The dissent complained that this decision prevented public funds for the morning after pill also; evidently the choice interpreted abortion to include the morning after pill.

The Women's Health Clinic may also be violating A.R.S. 15-1630, which prohibits abortions from being performed at educational facilities. "No abortion shall be performed at any [educational] facility under the jurisdiction of the Arizona Board of Regents unless such abortion is necessary to save the life of the woman having the abortion." [Picture]

It is unfortunate that a higher institution of learning is encouraging one night stands through the subsidization of an easy way to love 'em and leave 'em (the fetus too), all conveniently within 24 hours.

I will never understand how feminists, who claim to be so tough on men, can support an abortion pill that allows men zero responsibility for sleazy one night stands.

This pill just makes it that much easier for guys to sleaze a woman one night and forget about her by the next morning, when she goes in for her morning after pill.
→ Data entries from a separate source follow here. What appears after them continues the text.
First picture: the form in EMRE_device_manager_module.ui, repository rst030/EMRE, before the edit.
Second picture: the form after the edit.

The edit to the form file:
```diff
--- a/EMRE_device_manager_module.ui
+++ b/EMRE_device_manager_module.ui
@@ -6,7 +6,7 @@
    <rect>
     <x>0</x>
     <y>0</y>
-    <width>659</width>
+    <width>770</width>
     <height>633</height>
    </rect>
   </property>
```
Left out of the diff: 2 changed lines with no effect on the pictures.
Or the woman can do the same thing to the guy. Why would anyone want to fund and promote this type of behavior?

I also never will understand how there is so little consideration in this debate for the fetus. If you could interview every aborted fetus, how many of them would say, "No, I don't want life, I choose to be aborted."

Probably less than .01 percent, if that.

There is something wrong with our society when a woman who drinks excessively while pregnant (causing fetal alcohol syndrome) can have her child taken away, yet it is perfectly legal to obtain an abortion from a government-approved abortion mill. I thought it was all just "tissue" and doesn't a woman have a "right" to do anything she wants to her own body?

Rachel Alexander is a third-year law student. Her column, Common Sense, appears on alternate Tuesdays and she can be reached via e-mail at